When writing a term paper, drafting your resume and cover letter, or posting in the comments section on The Krazy Coupon Lady website, it is imperative that your use proper grammar and spelling. After all, good grammar and spelling helps establish your credibility—if you don’t, people won’t take you seriously. While no grammar or spelling software is foolproof, the following free online programs are worthwhile tools to help you proofread and improve your writing:

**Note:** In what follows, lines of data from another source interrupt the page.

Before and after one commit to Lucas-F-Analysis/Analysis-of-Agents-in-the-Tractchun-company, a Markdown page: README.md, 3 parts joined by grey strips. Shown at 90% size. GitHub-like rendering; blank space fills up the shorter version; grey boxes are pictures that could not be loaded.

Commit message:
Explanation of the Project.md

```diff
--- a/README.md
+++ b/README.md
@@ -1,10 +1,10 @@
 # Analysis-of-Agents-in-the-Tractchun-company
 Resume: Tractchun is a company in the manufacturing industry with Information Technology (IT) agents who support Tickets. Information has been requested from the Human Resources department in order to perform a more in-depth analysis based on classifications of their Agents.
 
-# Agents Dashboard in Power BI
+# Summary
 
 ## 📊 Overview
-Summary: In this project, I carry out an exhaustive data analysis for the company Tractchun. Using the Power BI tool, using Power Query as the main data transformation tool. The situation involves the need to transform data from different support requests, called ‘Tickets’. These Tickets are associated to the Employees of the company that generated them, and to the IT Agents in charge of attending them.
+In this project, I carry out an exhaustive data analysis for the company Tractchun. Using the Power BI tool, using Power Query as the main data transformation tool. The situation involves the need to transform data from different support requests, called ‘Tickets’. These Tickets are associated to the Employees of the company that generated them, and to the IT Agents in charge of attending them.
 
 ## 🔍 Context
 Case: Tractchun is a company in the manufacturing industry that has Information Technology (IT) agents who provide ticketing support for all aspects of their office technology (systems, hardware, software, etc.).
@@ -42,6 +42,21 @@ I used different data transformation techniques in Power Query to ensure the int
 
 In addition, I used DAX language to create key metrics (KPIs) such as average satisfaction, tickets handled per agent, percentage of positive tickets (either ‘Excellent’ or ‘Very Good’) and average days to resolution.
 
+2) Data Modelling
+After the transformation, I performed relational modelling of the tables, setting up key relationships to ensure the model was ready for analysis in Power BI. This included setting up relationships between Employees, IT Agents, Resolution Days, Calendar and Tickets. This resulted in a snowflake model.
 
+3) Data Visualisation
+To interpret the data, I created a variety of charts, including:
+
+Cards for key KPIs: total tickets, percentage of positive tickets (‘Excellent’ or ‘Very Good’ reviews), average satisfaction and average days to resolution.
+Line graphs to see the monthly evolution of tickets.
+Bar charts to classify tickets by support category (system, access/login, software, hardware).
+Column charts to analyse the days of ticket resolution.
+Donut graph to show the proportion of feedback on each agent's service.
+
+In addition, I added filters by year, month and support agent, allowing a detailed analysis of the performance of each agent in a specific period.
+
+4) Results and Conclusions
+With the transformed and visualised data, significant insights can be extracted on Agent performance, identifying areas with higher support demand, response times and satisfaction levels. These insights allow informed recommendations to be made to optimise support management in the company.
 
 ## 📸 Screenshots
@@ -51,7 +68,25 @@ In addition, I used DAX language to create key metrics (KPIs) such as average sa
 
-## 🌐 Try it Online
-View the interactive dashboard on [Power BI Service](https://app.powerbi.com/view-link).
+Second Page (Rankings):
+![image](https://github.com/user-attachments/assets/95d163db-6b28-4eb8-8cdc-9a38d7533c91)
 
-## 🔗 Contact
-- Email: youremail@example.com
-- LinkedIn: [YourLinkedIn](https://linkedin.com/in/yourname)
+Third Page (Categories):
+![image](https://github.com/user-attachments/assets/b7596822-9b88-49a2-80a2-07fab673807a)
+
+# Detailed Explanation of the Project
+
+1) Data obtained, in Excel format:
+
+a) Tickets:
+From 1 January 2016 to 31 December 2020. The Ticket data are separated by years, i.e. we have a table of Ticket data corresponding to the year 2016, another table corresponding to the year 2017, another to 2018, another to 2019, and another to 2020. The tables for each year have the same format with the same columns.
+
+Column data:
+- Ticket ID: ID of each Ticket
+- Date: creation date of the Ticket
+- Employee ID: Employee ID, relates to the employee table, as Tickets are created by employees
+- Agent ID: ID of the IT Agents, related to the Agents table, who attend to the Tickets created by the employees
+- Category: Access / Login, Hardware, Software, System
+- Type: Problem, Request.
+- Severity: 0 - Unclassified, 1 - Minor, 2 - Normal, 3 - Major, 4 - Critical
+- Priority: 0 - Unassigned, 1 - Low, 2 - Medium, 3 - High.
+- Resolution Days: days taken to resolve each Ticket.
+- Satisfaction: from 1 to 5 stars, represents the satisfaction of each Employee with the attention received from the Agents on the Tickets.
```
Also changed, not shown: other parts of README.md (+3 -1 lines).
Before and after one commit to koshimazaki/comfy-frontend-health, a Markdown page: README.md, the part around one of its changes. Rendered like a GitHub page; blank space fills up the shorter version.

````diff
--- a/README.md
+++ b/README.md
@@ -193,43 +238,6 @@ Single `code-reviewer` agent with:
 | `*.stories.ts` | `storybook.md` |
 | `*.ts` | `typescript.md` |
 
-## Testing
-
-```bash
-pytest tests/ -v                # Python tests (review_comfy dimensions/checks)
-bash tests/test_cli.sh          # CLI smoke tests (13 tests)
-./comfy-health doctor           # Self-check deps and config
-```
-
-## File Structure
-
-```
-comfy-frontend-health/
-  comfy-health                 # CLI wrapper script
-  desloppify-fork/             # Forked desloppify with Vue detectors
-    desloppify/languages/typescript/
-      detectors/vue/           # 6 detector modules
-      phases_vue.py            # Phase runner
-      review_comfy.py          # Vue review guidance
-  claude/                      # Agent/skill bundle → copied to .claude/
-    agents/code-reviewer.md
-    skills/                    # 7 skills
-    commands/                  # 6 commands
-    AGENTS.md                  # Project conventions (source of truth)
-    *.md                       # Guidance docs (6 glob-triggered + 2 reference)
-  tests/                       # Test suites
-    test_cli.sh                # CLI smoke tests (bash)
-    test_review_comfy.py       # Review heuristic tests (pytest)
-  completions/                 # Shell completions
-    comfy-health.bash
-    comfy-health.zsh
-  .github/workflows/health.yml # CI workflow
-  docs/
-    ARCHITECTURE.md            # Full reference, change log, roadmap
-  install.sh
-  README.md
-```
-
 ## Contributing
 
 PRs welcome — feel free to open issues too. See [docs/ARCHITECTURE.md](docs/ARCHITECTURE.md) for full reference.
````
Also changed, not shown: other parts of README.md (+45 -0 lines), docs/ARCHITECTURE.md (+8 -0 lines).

ieSpell: A word processor’s built-in spell checker won’t check spelling and grammar when writing text on the Web. eSpell is a free Internet Explorer (IE) browser extension that spell checks text on the web. If you do a lot of web-based text entry (e.g. web mails, forums, blogs), this program will come in handy. After downloading ieSpell to your PC, the program installs as a new button on your IE toolbar (as well as a new menu item under IE’s “Tools” tab). Enter text on a website, then click the ieSpell button. ieSpell pops up in a dialog box on the screen. Don’t worry—ieSpell does not contain spyware or adware and it’s absolutely free for personal use. Click here to download.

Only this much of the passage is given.